GIS is an important tool in the management and remediation of contaminated properties. Three main tasks are involved in the process, and GIS can support all of them:
- Locate (manually, by using GPS, or by using prediction models)
- Document (using maps)
I recently had the pleasure of talking to the staff at Thrive West Central about their recently launched program that seeks to assess, inventory, characterize brownfield properties to create a comprehensive brownfield plan, and develop site-specific reuse plans. Using GIS, a $400,000 grant from the Environmental Protection Agency (part of a larger earmark by the Biden Administration of 9.9 billion dollars to the state of Indiana), and delicious brownies, Thrive is working with the Vermillion County Redevelopment Commission to build strong communities and improve the quality of life in West Central Indiana.
Karen Schneiders, Director of Community Development for Thrive, set the stage for us as she described the history of Vermillion County. A small, lightly populated county, immediately north of Terre Haute, Vermillion is home to crop and livestock agriculture and has over the years hosted a variety of industrial activities including manufacturing, chemical production, and wartime munitions production for the Department of Defense. (Interview 08/17/2023). Vermillion was home to the Newport Army Ammunition Plant during WWII, Elanco (an Eli Lily Company), and International Paper (Newport Mill) to name a few. As these facilities closed or moved to other places, Vermillion County was left with numerous brownfield sites that could pose physical threats to the community.
Wide, Open Spaces
Remediating brownfields is not an easy task no matter the size of the community. Generally larger, more urban communities have an easier time remediating and redeveloping brownfields because they are working in high-density areas where there are usually extensive resources, both personnel and financial, meaning that they have access to a variety of funding sources, contractors, and volume pricing from vendors.

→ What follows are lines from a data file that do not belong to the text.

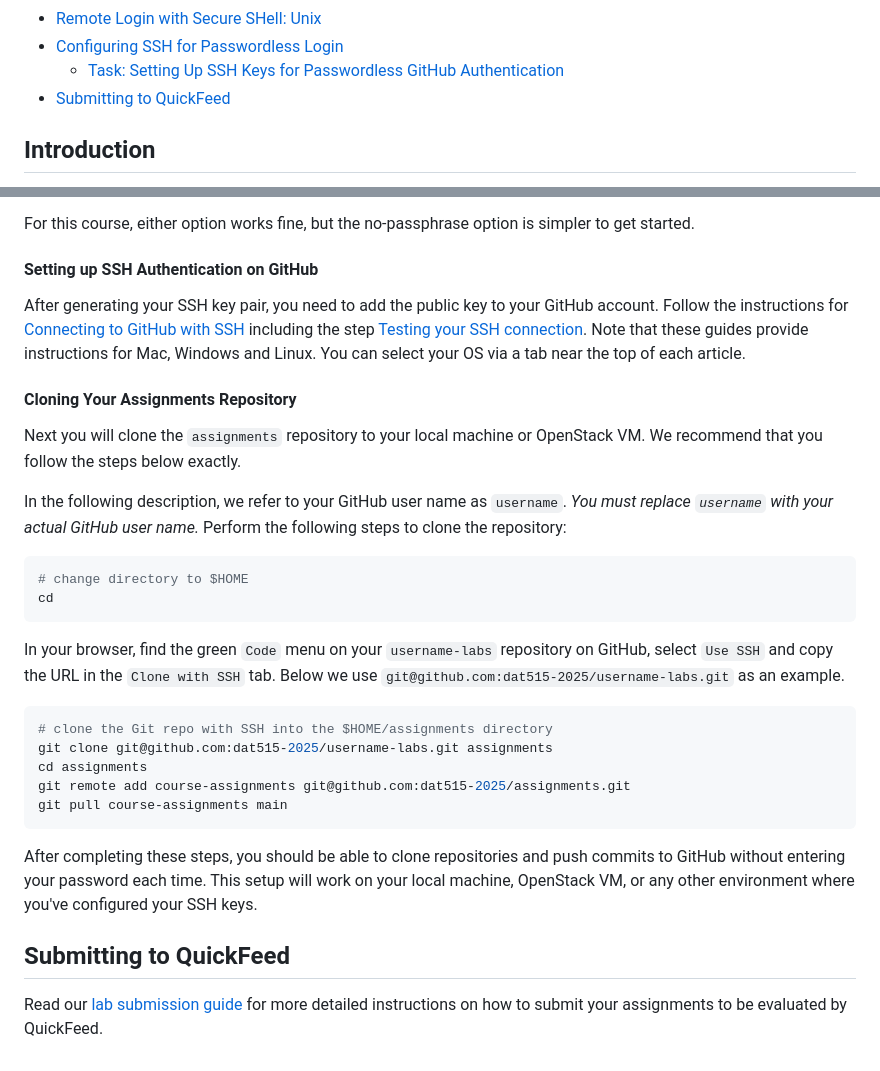
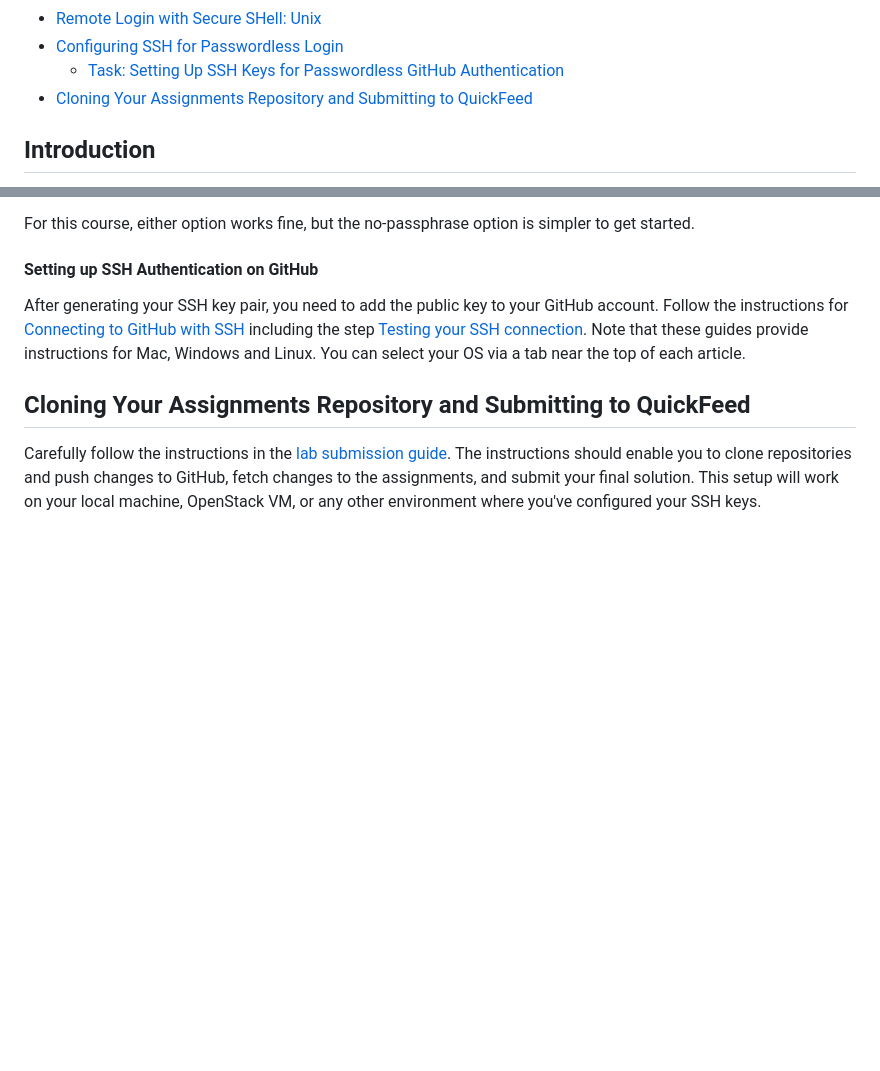
Before and after one commit to ismaeljimenezmejias/dat515_project_personalgithub, a Markdown page: 1unix/README.md, 2 parts joined by grey strips. GitHub-like rendering; blank space fills up the shorter version.

Commit message:
fix(1unix): removed duplicated clone instructions
The clone instructions provided in the 1unix lab can cause confusion
with the instructions provided in the lab-submission.md file.
This removes the duplicated instructions and instead points to the
lab-submission.md file.

````diff
--- a/1unix/README.md
+++ b/1unix/README.md
@@ -23,7 +23,7 @@
 - [Remote Login with Secure SHell: Unix](#remote-login-with-secure-shell-unix)
 - [Configuring SSH for Passwordless Login](#configuring-ssh-for-passwordless-login)
   - [Task: Setting Up SSH Keys for Passwordless GitHub Authentication](#task-setting-up-ssh-keys-for-passwordless-github-authentication)
-- [Submitting to QuickFeed](#submitting-to-quickfeed)
+- [Cloning Your Assignments Repository and Submitting to QuickFeed](#cloning-your-assignments-repository-and-submitting-to-quickfeed)
 
 ## Introduction
 
@@ -293,34 +293,8 @@ Follow the instructions for [Connecting to GitHub with SSH](https://docs.github.
 Note that these guides provide instructions for Mac, Windows and Linux.
 You can select your OS via a tab near the top of each article.
 
-#### Cloning Your Assignments Repository
+## Cloning Your Assignments Repository and Submitting to QuickFeed
 
-Next you will clone the `assignments` repository to your local machine or OpenStack VM.
-We recommend that you follow the steps below exactly.
-
-In the following description, we refer to your GitHub user name as `username`.
-_You must replace `username` with your actual GitHub user name._
-Perform the following steps to clone the repository:
-
-```console
-# change directory to $HOME
-cd
-```
-
-In your browser, find the green `Code` menu on your `username-labs` repository on GitHub, select `Use SSH` and copy the URL in the `Clone with SSH` tab.
-Below we use `git@github.com:dat515-2025/username-labs.git` as an example.
-
-```console
-# clone the Git repo with SSH into the $HOME/assignments directory
-git clone git@github.com:dat515-2025/username-labs.git assignments
-cd assignments
-git remote add course-assignments git@github.com:dat515-2025/assignments.git
-git pull course-assignments main
-```
-
-After completing these steps, you should be able to clone repositories and push commits to GitHub without entering your password each time.
+Carefully follow the instructions in the [lab submission guide](https://github.com/dat515-2025/info/blob/main/lab-submission.md).
+The instructions should enable you to clone repositories and push changes to GitHub, fetch changes to the assignments, and submit your final solution.
 This setup will work on your local machine, OpenStack VM, or any other environment where you've configured your SSH keys.
-
-## Submitting to QuickFeed
-
-Read our [lab submission guide](https://github.com/dat515-2025/info/blob/main/lab-submission.md) for more detailed instructions on how to submit your assignments to be evaluated by QuickFeed.
````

Rural communities on the other hand, tend to be large, low-density areas with limited funds for projects overall. Brownfield remediation and redevelopment is always going to have to compete with other projects for funds and personnel. And it’s not just money. Brownfields can be difficult to manage because, as Kristine Krueger, Associate Director of Community Development says, “...the geography of the county is so long, we can't necessarily hop into our cars and try to locate every single site.” The towns are usually manageable, but outside the town proper can be difficult to access. Additionally, Thrive won’t work on a site if the property owner isn’t supportive, and there isn’t always incentive for them to participate like there might be in a wealthy urban community.
Brownies for Brownfields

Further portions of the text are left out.